Records shown below:

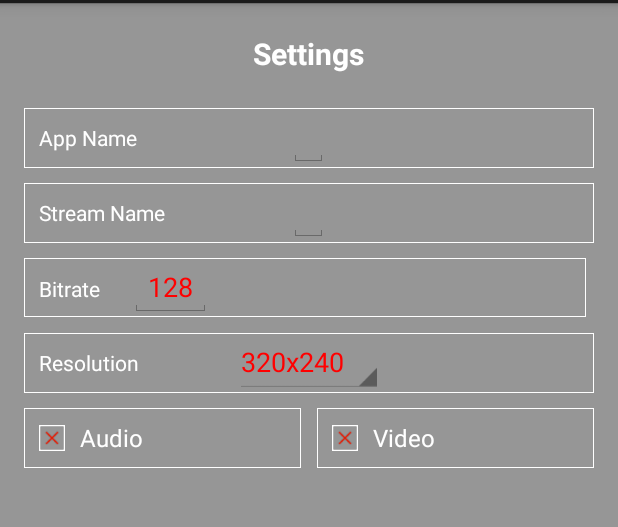
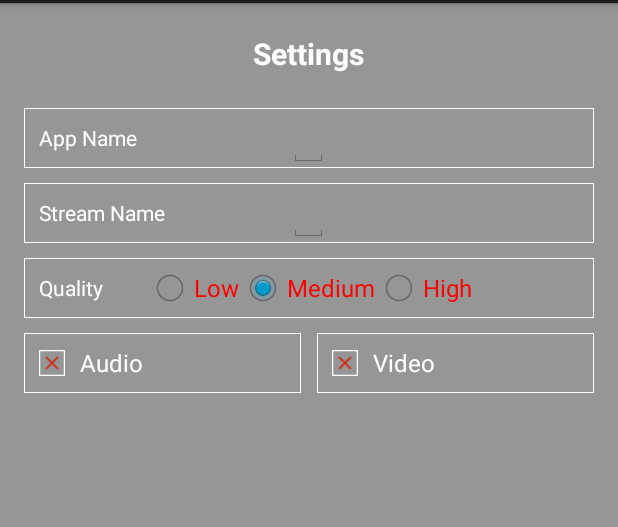
Before and after one commit to triasbrata/red5pro-android-app, an Android app: the layout fragment_settings_dialog.xml on its own in the app's theme, with its tools: preview values and no code run, on a phone screen of 412 x 824 dp, the part 69-596 px from its top. Run offline under Robolectric (Android 15) with nearby library versions, the phone set to English and light mode, and no system bars.

Commit message:
Updated stream settings to be radio buttons
Addressing RPRO-2560 for Android

* Settings are Low, Medium, and High
* Settings are based on https://blog.red5pro.com/stream-settings-for-live-broadcasts-balancing-latency-and-video-quality/
* Low is: 240p (486 resolution width, 240 resolution height, 400 Kbps bitrate)
* Medium is 480p (854 resolution width, 480 resolution height, 1000 Kbps bitrate)
* High is 1080p (1920 resolution width, 1080 resolution height, 4500 Kbps bitrate)
* Setting values retrieved from Chris Allen via Slack (direct message from myself to him) on 2016-04-25

```diff
--- a/Red5Pro/src/main/res/layout/fragment_settings_dialog.xml
+++ b/Red5Pro/src/main/res/layout/fragment_settings_dialog.xml
@@ -65,9 +65,9 @@
             android:layout_alignParentTop="true"
             android:layout_alignParentLeft="true"
             android:layout_alignParentStart="true"
-            android:background="@drawable/border"
             android:layout_alignParentRight="true"
-            android:layout_alignParentEnd="true">
+            android:layout_alignParentEnd="true"
+            android:background="@drawable/border">
 
             <TextView
                 android:layout_width="wrap_content"
@@ -99,82 +99,63 @@
             android:layout_alignParentRight="true"
             android:layout_alignParentEnd="true">
 
-            <LinearLayout
-                android:orientation="horizontal"
-                android:layout_marginTop="0dp"
-                android:layout_width="match_parent"
-                android:layout_height="match_parent"
-                android:layout_alignParentTop="true"
-                android:layout_alignParentLeft="true"
-                android:layout_alignParentStart="true"
-                android:layout_alignParentRight="true"
-                android:layout_alignParentEnd="true">
-
-                <LinearLayout
-                    android:layout_width="0dp"
-                    android:layout_weight=".50"
-                    android:layout_marginRight="5dp"
-                    android:layout_height="match_parent"
-                    android:background="@drawable/border">
-
-                    <TextView
-                        android:layout_width="wrap_content"
-                        android:layout_height="wrap_content"
-                        android:text="Bitrate"
-                        android:paddingLeft="10dp"
-                        android:layout_centerVertical="true"
-                        android:textColor="#ffffffff" />
-
-                    <EditText
-                        android:layout_width="wrap_content"
-                        android:layout_height="wrap_content"
-                        android:maxWidth="200dp"
-                        android:id="@+id/settings_bitrate"
-                        android:text="128"
-                        android:layout_marginLeft="20dp"
-                        android:layout_centerVertical="true"
-                        android:singleLine="true"
-                        android:textColor="#ffff0000" />
-
-                </LinearLayout>
-
-
-
-            </LinearLayout>
-
             <RelativeLayout
-                android:layout_marginTop="50dp"
                 android:layout_width="match_parent"
                 android:layout_height="40dp"
                 android:layout_alignParentTop="true"
                 android:layout_alignParentLeft="true"
                 android:layout_alignParentStart="true"
-                android:background="@drawable/border"
                 android:layout_alignParentRight="true"
-                android:layout_alignParentEnd="true">
+                android:layout_alignParentEnd="true"
+                android:background="@drawable/border">
 
                 <TextView
                     android:layout_width="wrap_content"
                     android:layout_height="wrap_content"
-                    android:text="Resolution"
+                    android:text="Quality"
+                    android:paddingStart="10dp"
                     android:paddingLeft="10dp"
+                    android:paddingRight="10dp"
                     android:layout_centerVertical="true"
-                    android:textColor="#ffffffff" />
+                    android:textColor="#ffffffff"/>
 
-                <Spinner
-
-                    android:id="@+id/resolutionPicker"
+                <RadioGroup
                     android:layout_width="wrap_content"
                     android:layout_height="wrap_content"
                     android:layout_centerHorizontal="true"
                     android:layout_centerVertical="true"
-                    android:entries="@array/resolutions_array">
-                </Spinner>
+                    android:orientation="horizontal"
+                    android:id="@+id/settings_quality">
+
+                    <RadioButton
+                        android:layout_width="wrap_content"
+                        android:layout_height="wrap_content"
+                        android:text="Low"
+                        android:textColor="#ffff0000"
+                        android:id="@+id/settings_quality_low"/>
+
+                    <RadioButton
+                        android:layout_width="wrap_content"
+                        android:layout_height="wrap_content"
+                        android:text="Medium"
+                        android:checked="true"
+                        android:textColor="#ffff0000"
+                        android:textColorHighlight="#ffff0000"
+                        android:id="@+id/settings_quality_medium" />
+
+                    <RadioButton
+                        android:layout_width="wrap_content"
+                        android:layout_height="wrap_content"
+                        android:text="High"
+                        android:textColor="#ffff0000"
+                        android:id="@+id/settings_quality_high"/>
+
+                </RadioGroup>
 
             </RelativeLayout>
 
             <LinearLayout
-                android:layout_marginTop="100dp"
+                android:layout_marginTop="50dp"
                 android:layout_width="match_parent"
                 android:layout_height="40dp"
                 android:layout_alignParentTop="true"
```
Also changed, not shown: Red5Pro/src/main/java/infrared5/com/red5proandroid/settings/SettingsDialogFragment.java (+81 -22 lines), Red5Pro/src/main/res/values/strings.xml (+7 -1 lines).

End of Records shown.

Return each entry exactly as it appears above, but exclude the pictures.

→ **Reply to the task**:
Before and after one commit to triasbrata/red5pro-android-app, an Android app: the layout fragment_settings_dialog.xml on its own in the app's theme, with its tools: preview values and no code run, on a phone screen of 412 x 824 dp, the part 69-596 px from its top. Run offline under Robolectric (Android 15) with nearby library versions, the phone set to English and light mode, and no system bars.

Commit message:
Updated stream settings to be radio buttons
Addressing RPRO-2560 for Android

* Settings are Low, Medium, and High
* Settings are based on https://blog.red5pro.com/stream-settings-for-live-broadcasts-balancing-latency-and-video-quality/
* Low is: 240p (486 resolution width, 240 resolution height, 400 Kbps bitrate)
* Medium is 480p (854 resolution width, 480 resolution height, 1000 Kbps bitrate)
* High is 1080p (1920 resolution width, 1080 resolution height, 4500 Kbps bitrate)
* Setting values retrieved from Chris Allen via Slack (direct message from myself to him) on 2016-04-25

```diff
--- a/Red5Pro/src/main/res/layout/fragment_settings_dialog.xml
+++ b/Red5Pro/src/main/res/layout/fragment_settings_dialog.xml
@@ -65,9 +65,9 @@
             android:layout_alignParentTop="true"
             android:layout_alignParentLeft="true"
             android:layout_alignParentStart="true"
-            android:background="@drawable/border"
             android:layout_alignParentRight="true"
-            android:layout_alignParentEnd="true">
+            android:layout_alignParentEnd="true"
+            android:background="@drawable/border">
 
             <TextView
                 android:layout_width="wrap_content"
@@ -99,82 +99,63 @@
             android:layout_alignParentRight="true"
             android:layout_alignParentEnd="true">
 
-            <LinearLayout
-                android:orientation="horizontal"
-                android:layout_marginTop="0dp"
-                android:layout_width="match_parent"
-                android:layout_height="match_parent"
-                android:layout_alignParentTop="true"
-                android:layout_alignParentLeft="true"
-                android:layout_alignParentStart="true"
-                android:layout_alignParentRight="true"
-                android:layout_alignParentEnd="true">
-
-                <LinearLayout
-                    android:layout_width="0dp"
-                    android:layout_weight=".50"
-                    android:layout_marginRight="5dp"
-                    android:layout_height="match_parent"
-                    android:background="@drawable/border">
-
-                    <TextView
-                        android:layout_width="wrap_content"
-                        android:layout_height="wrap_content"
-                        android:text="Bitrate"
-                        android:paddingLeft="10dp"
-                        android:layout_centerVertical="true"
-                        android:textColor="#ffffffff" />
-
-                    <EditText
-                        android:layout_width="wrap_content"
-                        android:layout_height="wrap_content"
-                        android:maxWidth="200dp"
-                        android:id="@+id/settings_bitrate"
-                        android:text="128"
-                        android:layout_marginLeft="20dp"
-                        android:layout_centerVertical="true"
-                        android:singleLine="true"
-                        android:textColor="#ffff0000" />
-
-                </LinearLayout>
-
-
-
-            </LinearLayout>
-
             <RelativeLayout
-                android:layout_marginTop="50dp"
                 android:layout_width="match_parent"
                 android:layout_height="40dp"
                 android:layout_alignParentTop="true"
                 android:layout_alignParentLeft="true"
                 android:layout_alignParentStart="true"
-                android:background="@drawable/border"
                 android:layout_alignParentRight="true"
-                android:layout_alignParentEnd="true">
+                android:layout_alignParentEnd="true"
+                android:background="@drawable/border">
 
                 <TextView
                     android:layout_width="wrap_content"
                     android:layout_height="wrap_content"
-                    android:text="Resolution"
+                    android:text="Quality"
+                    android:paddingStart="10dp"
                     android:paddingLeft="10dp"
+                    android:paddingRight="10dp"
                     android:layout_centerVertical="true"
-                    android:textColor="#ffffffff" />
+                    android:textColor="#ffffffff"/>
 
-                <Spinner
-
-                    android:id="@+id/resolutionPicker"
+                <RadioGroup
                     android:layout_width="wrap_content"
                     android:layout_height="wrap_content"
                     android:layout_centerHorizontal="true"
                     android:layout_centerVertical="true"
-                    android:entries="@array/resolutions_array">
-                </Spinner>
+                    android:orientation="horizontal"
+                    android:id="@+id/settings_quality">
+
+                    <RadioButton
+                        android:layout_width="wrap_content"
+                        android:layout_height="wrap_content"
+                        android:text="Low"
+                        android:textColor="#ffff0000"
+                        android:id="@+id/settings_quality_low"/>
+
+                    <RadioButton
+                        android:layout_width="wrap_content"
+                        android:layout_height="wrap_content"
+                        android:text="Medium"
+                        android:checked="true"
+                        android:textColor="#ffff0000"
+                        android:textColorHighlight="#ffff0000"
+                        android:id="@+id/settings_quality_medium" />
+
+                    <RadioButton
+                        android:layout_width="wrap_content"
+                        android:layout_height="wrap_content"
+                        android:text="High"
+                        android:textColor="#ffff0000"
+                        android:id="@+id/settings_quality_high"/>
+
+                </RadioGroup>
 
             </RelativeLayout>
 
             <LinearLayout
-                android:layout_marginTop="100dp"
+                android:layout_marginTop="50dp"
                 android:layout_width="match_parent"
                 android:layout_height="40dp"
                 android:layout_alignParentTop="true"
```
Also changed, not shown: Red5Pro/src/main/java/infrared5/com/red5proandroid/settings/SettingsDialogFragment.java (+81 -22 lines), Red5Pro/src/main/res/values/strings.xml (+7 -1 lines).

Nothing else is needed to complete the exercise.